Aim of the exercise: Every entry must be duplicated precisely as written.

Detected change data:
────────────────────

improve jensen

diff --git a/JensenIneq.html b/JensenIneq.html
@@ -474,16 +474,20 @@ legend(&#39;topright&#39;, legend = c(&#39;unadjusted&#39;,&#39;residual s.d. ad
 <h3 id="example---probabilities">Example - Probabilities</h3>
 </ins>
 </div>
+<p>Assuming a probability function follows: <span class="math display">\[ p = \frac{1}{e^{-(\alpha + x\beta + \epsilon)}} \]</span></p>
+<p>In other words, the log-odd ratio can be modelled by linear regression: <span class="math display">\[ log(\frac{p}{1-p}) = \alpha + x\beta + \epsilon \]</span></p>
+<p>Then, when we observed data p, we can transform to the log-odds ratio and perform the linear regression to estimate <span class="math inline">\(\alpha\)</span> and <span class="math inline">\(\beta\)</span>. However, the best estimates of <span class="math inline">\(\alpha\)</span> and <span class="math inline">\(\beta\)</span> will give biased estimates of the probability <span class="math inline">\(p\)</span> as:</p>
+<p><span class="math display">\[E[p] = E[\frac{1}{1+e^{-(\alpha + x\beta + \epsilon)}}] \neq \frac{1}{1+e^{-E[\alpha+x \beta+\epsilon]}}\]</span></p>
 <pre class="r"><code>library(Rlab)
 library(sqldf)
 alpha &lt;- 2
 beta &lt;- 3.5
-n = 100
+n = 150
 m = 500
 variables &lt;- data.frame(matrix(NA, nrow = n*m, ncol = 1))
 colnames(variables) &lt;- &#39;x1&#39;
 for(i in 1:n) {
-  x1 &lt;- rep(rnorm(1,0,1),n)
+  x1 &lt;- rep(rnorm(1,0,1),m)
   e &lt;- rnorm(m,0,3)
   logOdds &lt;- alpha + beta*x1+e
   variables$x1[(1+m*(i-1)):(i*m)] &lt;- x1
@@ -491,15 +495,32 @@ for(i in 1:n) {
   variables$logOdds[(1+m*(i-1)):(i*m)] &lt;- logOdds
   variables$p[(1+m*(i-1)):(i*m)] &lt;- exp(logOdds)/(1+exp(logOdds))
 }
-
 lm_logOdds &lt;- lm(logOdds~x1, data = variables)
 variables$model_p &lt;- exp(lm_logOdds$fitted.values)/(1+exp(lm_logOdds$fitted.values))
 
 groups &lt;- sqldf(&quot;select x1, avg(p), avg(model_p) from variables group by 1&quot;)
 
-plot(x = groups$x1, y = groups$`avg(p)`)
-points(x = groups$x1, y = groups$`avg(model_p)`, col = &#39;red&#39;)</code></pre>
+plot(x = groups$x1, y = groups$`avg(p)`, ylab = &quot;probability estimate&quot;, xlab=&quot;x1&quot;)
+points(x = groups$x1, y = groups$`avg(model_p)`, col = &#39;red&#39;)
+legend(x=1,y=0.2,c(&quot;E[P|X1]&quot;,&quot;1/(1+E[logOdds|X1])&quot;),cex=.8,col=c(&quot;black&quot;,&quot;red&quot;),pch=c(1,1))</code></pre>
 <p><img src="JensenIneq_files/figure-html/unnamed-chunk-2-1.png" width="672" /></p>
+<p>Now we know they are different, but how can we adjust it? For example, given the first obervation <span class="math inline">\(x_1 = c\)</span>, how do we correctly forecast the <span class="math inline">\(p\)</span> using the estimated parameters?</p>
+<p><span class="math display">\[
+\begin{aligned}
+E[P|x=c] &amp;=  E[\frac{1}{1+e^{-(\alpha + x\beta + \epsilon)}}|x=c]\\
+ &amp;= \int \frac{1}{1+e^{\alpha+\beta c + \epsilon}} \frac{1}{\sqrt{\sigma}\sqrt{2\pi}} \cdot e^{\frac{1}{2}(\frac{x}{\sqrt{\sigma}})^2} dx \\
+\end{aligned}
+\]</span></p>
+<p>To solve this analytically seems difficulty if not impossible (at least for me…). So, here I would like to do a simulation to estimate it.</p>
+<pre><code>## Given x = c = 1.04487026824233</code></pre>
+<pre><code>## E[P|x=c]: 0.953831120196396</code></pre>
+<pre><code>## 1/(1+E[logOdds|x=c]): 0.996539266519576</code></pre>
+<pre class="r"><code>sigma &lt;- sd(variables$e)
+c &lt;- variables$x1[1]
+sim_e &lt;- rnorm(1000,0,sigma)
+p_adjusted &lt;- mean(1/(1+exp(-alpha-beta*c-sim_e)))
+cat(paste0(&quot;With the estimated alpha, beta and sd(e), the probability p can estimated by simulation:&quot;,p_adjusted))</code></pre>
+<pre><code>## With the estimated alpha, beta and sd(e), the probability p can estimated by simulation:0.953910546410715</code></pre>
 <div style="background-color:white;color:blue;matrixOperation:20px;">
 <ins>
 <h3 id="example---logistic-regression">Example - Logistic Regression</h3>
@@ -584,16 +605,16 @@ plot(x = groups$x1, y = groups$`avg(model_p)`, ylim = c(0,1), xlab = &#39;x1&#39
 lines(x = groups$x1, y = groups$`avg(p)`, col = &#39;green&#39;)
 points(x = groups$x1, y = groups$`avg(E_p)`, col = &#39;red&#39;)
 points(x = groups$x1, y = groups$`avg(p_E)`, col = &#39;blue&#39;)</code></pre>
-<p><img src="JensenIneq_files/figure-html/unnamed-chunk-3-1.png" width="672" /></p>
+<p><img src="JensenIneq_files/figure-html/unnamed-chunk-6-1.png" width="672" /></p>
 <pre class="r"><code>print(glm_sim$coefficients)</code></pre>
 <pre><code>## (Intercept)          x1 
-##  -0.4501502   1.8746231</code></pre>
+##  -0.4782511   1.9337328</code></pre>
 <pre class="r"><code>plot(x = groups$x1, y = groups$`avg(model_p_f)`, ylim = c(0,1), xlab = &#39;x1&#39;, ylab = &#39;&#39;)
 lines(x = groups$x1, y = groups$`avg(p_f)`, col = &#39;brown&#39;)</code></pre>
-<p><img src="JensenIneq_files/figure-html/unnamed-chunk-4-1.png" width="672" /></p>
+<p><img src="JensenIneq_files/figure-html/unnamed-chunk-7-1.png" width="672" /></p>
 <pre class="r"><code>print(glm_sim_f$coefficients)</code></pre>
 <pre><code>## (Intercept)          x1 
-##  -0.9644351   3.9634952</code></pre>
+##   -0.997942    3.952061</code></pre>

────────────────────

Result below:
improve jensen

diff --git a/JensenIneq.html b/JensenIneq.html
@@ -474,16 +474,20 @@ legend(&#39;topright&#39;, legend = c(&#39;unadjusted&#39;,&#39;residual s.d. ad
 <h3 id="example---probabilities">Example - Probabilities</h3>
 </ins>
 </div>
+<p>Assuming a probability function follows: <span class="math display">\[ p = \frac{1}{e^{-(\alpha + x\beta + \epsilon)}} \]</span></p>
+<p>In other words, the log-odd ratio can be modelled by linear regression: <span class="math display">\[ log(\frac{p}{1-p}) = \alpha + x\beta + \epsilon \]</span></p>
+<p>Then, when we observed data p, we can transform to the log-odds ratio and perform the linear regression to estimate <span class="math inline">\(\alpha\)</span> and <span class="math inline">\(\beta\)</span>. However, the best estimates of <span class="math inline">\(\alpha\)</span> and <span class="math inline">\(\beta\)</span> will give biased estimates of the probability <span class="math inline">\(p\)</span> as:</p>
+<p><span class="math display">\[E[p] = E[\frac{1}{1+e^{-(\alpha + x\beta + \epsilon)}}] \neq \frac{1}{1+e^{-E[\alpha+x \beta+\epsilon]}}\]</span></p>
 <pre class="r"><code>library(Rlab)
 library(sqldf)
 alpha &lt;- 2
 beta &lt;- 3.5
-n = 100
+n = 150
 m = 500
 variables &lt;- data.frame(matrix(NA, nrow = n*m, ncol = 1))
 colnames(variables) &lt;- &#39;x1&#39;
 for(i in 1:n) {
-  x1 &lt;- rep(rnorm(1,0,1),n)
+  x1 &lt;- rep(rnorm(1,0,1),m)
   e &lt;- rnorm(m,0,3)
   logOdds &lt;- alpha + beta*x1+e
   variables$x1[(1+m*(i-1)):(i*m)] &lt;- x1
@@ -491,15 +495,32 @@ for(i in 1:n) {
   variables$logOdds[(1+m*(i-1)):(i*m)] &lt;- logOdds
   variables$p[(1+m*(i-1)):(i*m)] &lt;- exp(logOdds)/(1+exp(logOdds))
 }
-
 lm_logOdds &lt;- lm(logOdds~x1, data = variables)
 variables$model_p &lt;- exp(lm_logOdds$fitted.values)/(1+exp(lm_logOdds$fitted.values))
 
 groups &lt;- sqldf(&quot;select x1, avg(p), avg(model_p) from variables group by 1&quot;)
 
-plot(x = groups$x1, y = groups$`avg(p)`)
-points(x = groups$x1, y = groups$`avg(model_p)`, col = &#39;red&#39;)</code></pre>
+plot(x = groups$x1, y = groups$`avg(p)`, ylab = &quot;probability estimate&quot;, xlab=&quot;x1&quot;)
+points(x = groups$x1, y = groups$`avg(model_p)`, col = &#39;red&#39;)
+legend(x=1,y=0.2,c(&quot;E[P|X1]&quot;,&quot;1/(1+E[logOdds|X1])&quot;),cex=.8,col=c(&quot;black&quot;,&quot;red&quot;),pch=c(1,1))</code></pre>
 <p><img src="JensenIneq_files/figure-html/unnamed-chunk-2-1.png" width="672" /></p>
+<p>Now we know they are different, but how can we adjust it? For example, given the first obervation <span class="math inline">\(x_1 = c\)</span>, how do we correctly forecast the <span class="math inline">\(p\)</span> using the estimated parameters?</p>
+<p><span class="math display">\[
+\begin{aligned}
+E[P|x=c] &amp;=  E[\frac{1}{1+e^{-(\alpha + x\beta + \epsilon)}}|x=c]\\
+ &amp;= \int \frac{1}{1+e^{\alpha+\beta c + \epsilon}} \frac{1}{\sqrt{\sigma}\sqrt{2\pi}} \cdot e^{\frac{1}{2}(\frac{x}{\sqrt{\sigma}})^2} dx \\
+\end{aligned}
+\]</span></p>
+<p>To solve this analytically seems difficulty if not impossible (at least for me…). So, here I would like to do a simulation to estimate it.</p>
+<pre><code>## Given x = c = 1.04487026824233</code></pre>
+<pre><code>## E[P|x=c]: 0.953831120196396</code></pre>
+<pre><code>## 1/(1+E[logOdds|x=c]): 0.996539266519576</code></pre>
+<pre class="r"><code>sigma &lt;- sd(variables$e)
+c &lt;- variables$x1[1]
+sim_e &lt;- rnorm(1000,0,sigma)
+p_adjusted &lt;- mean(1/(1+exp(-alpha-beta*c-sim_e)))
+cat(paste0(&quot;With the estimated alpha, beta and sd(e), the probability p can estimated by simulation:&quot;,p_adjusted))</code></pre>
+<pre><code>## With the estimated alpha, beta and sd(e), the probability p can estimated by simulation:0.953910546410715</code></pre>
 <div style="background-color:white;color:blue;matrixOperation:20px;">
 <ins>
 <h3 id="example---logistic-regression">Example - Logistic Regression</h3>
@@ -584,16 +605,16 @@ plot(x = groups$x1, y = groups$`avg(model_p)`, ylim = c(0,1), xlab = &#39;x1&#39
 lines(x = groups$x1, y = groups$`avg(p)`, col = &#39;green&#39;)
 points(x = groups$x1, y = groups$`avg(E_p)`, col = &#39;red&#39;)
 points(x = groups$x1, y = groups$`avg(p_E)`, col = &#39;blue&#39;)</code></pre>
-<p><img src="JensenIneq_files/figure-html/unnamed-chunk-3-1.png" width="672" /></p>
+<p><img src="JensenIneq_files/figure-html/unnamed-chunk-6-1.png" width="672" /></p>
 <pre class="r"><code>print(glm_sim$coefficients)</code></pre>
 <pre><code>## (Intercept)          x1 
-##  -0.4501502   1.8746231</code></pre>
+##  -0.4782511   1.9337328</code></pre>
 <pre class="r"><code>plot(x = groups$x1, y = groups$`avg(model_p_f)`, ylim = c(0,1), xlab = &#39;x1&#39;, ylab = &#39;&#39;)
 lines(x = groups$x1, y = groups$`avg(p_f)`, col = &#39;brown&#39;)</code></pre>
-<p><img src="JensenIneq_files/figure-html/unnamed-chunk-4-1.png" width="672" /></p>
+<p><img src="JensenIneq_files/figure-html/unnamed-chunk-7-1.png" width="672" /></p>
 <pre class="r"><code>print(glm_sim_f$coefficients)</code></pre>
 <pre><code>## (Intercept)          x1 
-##  -0.9644351   3.9634952</code></pre>
+##   -0.997942    3.952061</code></pre>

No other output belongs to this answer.